U.S. CitiesCity-Data Forum Index
Go Back   City-Data Forum > General Forums > Health and Wellness > Mental Health
 [Register]
Please register to participate in our discussions with 2 million other members - it's free and quick! Some forums can only be seen by registered members. After you create your account, you'll be able to customize options and access all our 15,000 new posts/day with fewer ads.
View detailed profile (Advanced) or search
site with Google Custom Search

Search Forums  (Advanced)
 
Old 04-21-2013, 06:57 AM
 
5,002 posts, read 4,258,555 times
Reputation: 3020

Advertisements

My dh has been depressed on and off all his life. His bio mum also suffers badly from it. We are married almost 25 years, and just dont know what to do at this stage.

We just moved to a different city last year and my dh still has not found a job. He hasnt really looked for one and the few he has applied for online, he has not put in relevant experience that may actually help getting the job. I work full time and we have two teenagers. Two years ago he had a breakdown and was in the hospital for almost a week. He is afraid that it will happen again. Last week was the first time in 10 months he went to therapy ( he found a new one). He also has not taken his testostorone shots since nov (he is a cancer survivor).
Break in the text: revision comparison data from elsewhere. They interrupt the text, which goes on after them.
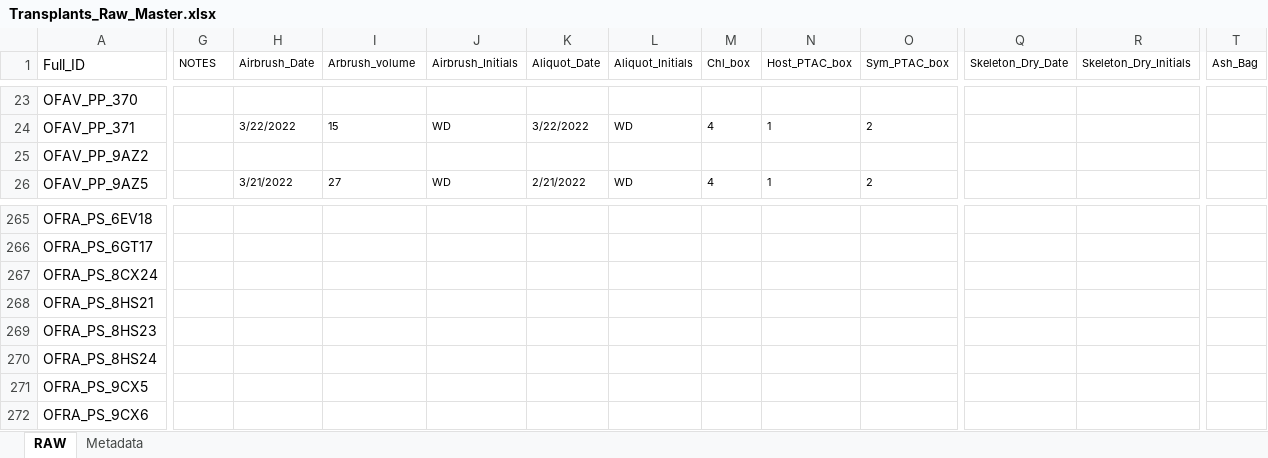
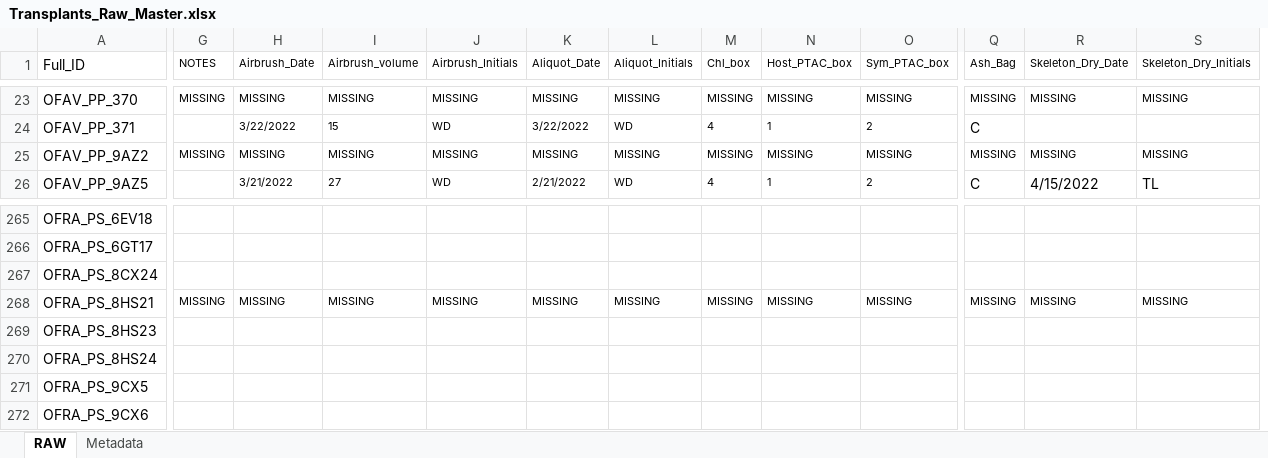
Before and after one commit to taylor-lindsay/TLPR21, an Excel workbook: Transplants_Raw_Master.xlsx, sheet RAW, drawn as a sheet; only a part is shown, gaps mark what is left out; values as stored, in another font and other column widths than the file's, no borders; removed rows and columns are numbered as before the commit, all else as after; the diff covers the shown part only; the diff names each change by its address in the sheet, - before the commit and + after, or states it on an @@ line.

```diff
--- a/Transplants_Raw_Master.xlsx (sheet RAW)
+++ b/Transplants_Raw_Master.xlsx (sheet RAW)
+column Q (Ash_Bag), rows 23-26: MISSING | C | MISSING | C; row 268: MISSING
-column T (Ash_Bag), empty
-I1: Arbrush_volume
+I1: Airbrush_volume
-G23 (NOTES): (empty)
+G23 (NOTES): MISSING
-H23 (Airbrush_Date): (empty)
+H23 (Airbrush_Date): MISSING
-I23 (Airbrush_volume): (empty)
+I23 (Airbrush_volume): MISSING
-J23 (Airbrush_Initials): (empty)
+J23 (Airbrush_Initials): MISSING
-K23 (Aliquot_Date): (empty)
+K23 (Aliquot_Date): MISSING
-L23 (Aliquot_Initials): (empty)
+L23 (Aliquot_Initials): MISSING
-M23 (Chl_box): (empty)
+M23 (Chl_box): MISSING
-N23 (Host_PTAC_box): (empty)
+N23 (Host_PTAC_box): MISSING
-O23 (Sym_PTAC_box): (empty)
+O23 (Sym_PTAC_box): MISSING
-R23 (Skeleton_Dry_Date): (empty)
+R23 (Skeleton_Dry_Date): MISSING
-S23 (Skeleton_Dry_Initials): (empty)
+S23 (Skeleton_Dry_Initials): MISSING
-G25 (NOTES): (empty)
+G25 (NOTES): MISSING
-H25 (Airbrush_Date): (empty)
+H25 (Airbrush_Date): MISSING
-I25 (Airbrush_volume): (empty)
+I25 (Airbrush_volume): MISSING
-J25 (Airbrush_Initials): (empty)
+J25 (Airbrush_Initials): MISSING
-K25 (Aliquot_Date): (empty)
+K25 (Aliquot_Date): MISSING
-L25 (Aliquot_Initials): (empty)
+L25 (Aliquot_Initials): MISSING
-M25 (Chl_box): (empty)
+M25 (Chl_box): MISSING
-N25 (Host_PTAC_box): (empty)
+N25 (Host_PTAC_box): MISSING
-O25 (Sym_PTAC_box): (empty)
+O25 (Sym_PTAC_box): MISSING
-R25 (Skeleton_Dry_Date): (empty)
+R25 (Skeleton_Dry_Date): MISSING
-S25 (Skeleton_Dry_Initials): (empty)
+S25 (Skeleton_Dry_Initials): MISSING
-R26 (Skeleton_Dry_Date): (empty)
+R26 (Skeleton_Dry_Date): 4/15/2022
-S26 (Skeleton_Dry_Initials): (empty)
+S26 (Skeleton_Dry_Initials): TL
-G268 (NOTES): (empty)
+G268 (NOTES): MISSING
-H268 (Airbrush_Date): (empty)
+H268 (Airbrush_Date): MISSING
-I268 (Airbrush_volume): (empty)
+I268 (Airbrush_volume): MISSING
-J268 (Airbrush_Initials): (empty)
+J268 (Airbrush_Initials): MISSING
-K268 (Aliquot_Date): (empty)
+K268 (Aliquot_Date): MISSING
-L268 (Aliquot_Initials): (empty)
+L268 (Aliquot_Initials): MISSING
-M268 (Chl_box): (empty)
+M268 (Chl_box): MISSING
-N268 (Host_PTAC_box): (empty)
+N268 (Host_PTAC_box): MISSING
-O268 (Sym_PTAC_box): (empty)
+O268 (Sym_PTAC_box): MISSING
-R268 (Skeleton_Dry_Date): (empty)
+R268 (Skeleton_Dry_Date): MISSING
-S268 (Skeleton_Dry_Initials): (empty)
+S268 (Skeleton_Dry_Initials): MISSING
```
Also changed, not shown: 1 added row, 1 removed row, 3 moved rows and 736 edited cells elsewhere in this sheet, formulas that keep their value.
To be selfish, I find myself done with my dh. The reason we moved was because he didnt like NY anymore and wanted to get off the rat race. So I sold the business, sold three homes, bought another one in the new state and did 80% of the move. Then I was the first to get a job. The kids helped big time also and they got settled in their new school and are very happy.

I hate to walk away at this stage as we have been to gether 30 years, dont want to do it to the kids, and do care for my dh ; but I cannot do another serious set back with depression.

Any words of wisdom.
Reply With Quote Quick reply to this message

 
Old 04-21-2013, 02:41 PM
 
39 posts, read 54,865 times
Reputation: 82
I don't think it's selfish to 'be done' with your dh's behavior -- and it DOES sound like you're done with his behavior more than it sounds like you're done with him, as a human being.
And if you find that you're frustrated and angry because he isn't doing all that he can to pull out of being stuck in his depression, that's a natural reaction, too!!

Life isn't fair -- but knowing that doesn't keep it from sucking big time, when it's happening!!
YOU shouldn't have had to take on all that you did and I imagine that it stings all the more when almost all of it was for his benefit and to accommodate his desire to get out of the rat race. (I assume he was hoping that a less stressful environment might help lessen his depression?)

So he got what he wanted, you knocked yourself out to make that happen, and now he's doing no better than he was and maybe even doing less.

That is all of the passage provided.